Among these is the Diocese of Parramatta, which Kane works with. It is located in a multi-ethnic suburb of Sydney, home to migrants from South Sudan, Iraq, Syria, Afghanistan and Myanmar.
Throughout these years, the young Iraqi has never lost the desire to complete his studies which have so often been interrupted. So, after a while, he decided: “I chose to study law and economics at Western Sydney University because I understand that this mixture of knowledge may be useful in various arenas”.
Kane believes he is lucky. “What helped me most to rebuild my life was support from the government, the community and various humanitarian organisations. Unfortunately, this support is not available to everyone in Australia”. He is referring to the national immigration management plan. In fact, the programme recognises two categories of people: on the one hand asylum seekers who receive a temporary entry visa; on the other hand, refugees who obtain a permanent visa. The difference is unfathomable.
The young Iraqi and his family were granted the right to asylum and, therefore, enjoy numerous services. “When I arrived”, he explained, “a local organisation supported me for six months and I have the right to housing assistance, to basic necessities and food, to social and employment services and an allowance to study in public institutions”.
According to UNHCR estimates, Australia provides some 57 thousand refugees access to these services and allows them to obtain citizenship through a process of integration and social inclusion. Asylum seekers, however, do not have such rights.

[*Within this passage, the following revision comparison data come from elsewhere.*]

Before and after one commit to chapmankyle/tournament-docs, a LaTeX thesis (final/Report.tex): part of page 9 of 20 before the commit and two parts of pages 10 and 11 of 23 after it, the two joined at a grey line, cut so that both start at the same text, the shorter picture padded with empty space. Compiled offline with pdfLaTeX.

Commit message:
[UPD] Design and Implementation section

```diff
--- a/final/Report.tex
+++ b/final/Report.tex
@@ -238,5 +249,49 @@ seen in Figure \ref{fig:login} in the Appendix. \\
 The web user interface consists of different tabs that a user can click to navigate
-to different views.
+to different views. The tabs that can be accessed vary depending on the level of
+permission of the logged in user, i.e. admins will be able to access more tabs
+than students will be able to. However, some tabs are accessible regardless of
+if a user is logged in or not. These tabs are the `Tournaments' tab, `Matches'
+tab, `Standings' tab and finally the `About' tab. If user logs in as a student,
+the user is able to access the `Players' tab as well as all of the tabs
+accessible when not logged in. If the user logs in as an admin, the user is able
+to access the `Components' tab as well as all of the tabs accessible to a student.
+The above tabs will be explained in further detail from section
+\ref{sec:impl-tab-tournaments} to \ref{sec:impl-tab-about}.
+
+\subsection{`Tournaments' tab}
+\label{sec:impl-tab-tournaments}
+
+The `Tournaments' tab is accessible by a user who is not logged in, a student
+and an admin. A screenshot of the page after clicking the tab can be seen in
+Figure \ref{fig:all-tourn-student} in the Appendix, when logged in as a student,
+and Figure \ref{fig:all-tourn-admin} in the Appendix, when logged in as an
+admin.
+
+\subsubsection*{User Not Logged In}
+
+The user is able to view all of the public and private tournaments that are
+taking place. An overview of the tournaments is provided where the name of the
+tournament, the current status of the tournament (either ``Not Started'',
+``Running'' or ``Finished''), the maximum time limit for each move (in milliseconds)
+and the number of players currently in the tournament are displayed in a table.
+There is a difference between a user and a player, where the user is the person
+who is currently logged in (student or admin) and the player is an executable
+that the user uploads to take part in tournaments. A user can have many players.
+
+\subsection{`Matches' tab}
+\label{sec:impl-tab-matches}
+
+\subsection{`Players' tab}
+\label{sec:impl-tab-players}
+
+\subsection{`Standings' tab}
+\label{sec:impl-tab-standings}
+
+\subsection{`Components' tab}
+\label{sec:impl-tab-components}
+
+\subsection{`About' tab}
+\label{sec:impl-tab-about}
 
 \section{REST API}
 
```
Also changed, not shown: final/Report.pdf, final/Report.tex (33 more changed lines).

Some of them, 1,497 people, live in detention centres.
“The average period of stay is 646 days, and it has never been this high”, says Bishop Vincent Long Van Nguyen of Parramatta, who is also a former refugee from Vietnam.
Some migrants have taken their own lives in those camps, various times drawing the attention of the Australian Episcopate and of the international community, who have asked the government to guarantee respect for universal rights and human dignity.
When Kane is asked if he is happy to live in Australia, he replies with a quote from Egyptian intellectual Naguib Mahfouz: “Home is not where you were born, home is where all your attempts to escape cease”.
“For me, home is the place where you can finally sit down and settle in. It is your heart”, he says.
The young man loves Australia and adores living in Sydney. “One of my favourite places is Maroubra Beach: I go there two or three times a week to admire a sunrise or sunset”.
Kane says he feels a deep bond with Australia but does not hide the fact that a part of him would like to return to Iraq. “If I ever have economic stability, I would like to return to the Middle East or Africa, where I think I could contribute most to helping poor people and refugees”.
He says he has a deep spirituality, but is not a believer. “For me, religion offers a sort of chance to find meaning in life”.
From the sacred texts and writings of the intellectuals of the three great monotheisms, he says he has found deep wisdom that has always fascinated him.
“My family is not Christian, but we had a Bible at home. As a child, I read it and I found many stories that I believe influence human values. Likewise, I have read Tolstoy, Rabbi Lionel Blue and other religious texts”.
These works, Kane emphasises, have played a significant role in shaping his world view.
“Part of the work that I do today with migrants is based on relationships,” he says. “The entire organisation focuses on the search for what truly unites people, communities, values, histories and common relationships”.
Love is what binds our existence.
Reproduced with permission from L’Osservatore Romano and Giordano Contu.
This article highlights a story from the “Diocesan Journey… Walking with Refugees and People Seeking Protection”. Click here to learn more about this initiative and to follow our 14-weeks campaign from Refugee Week to World Day of Migrants and Refugees.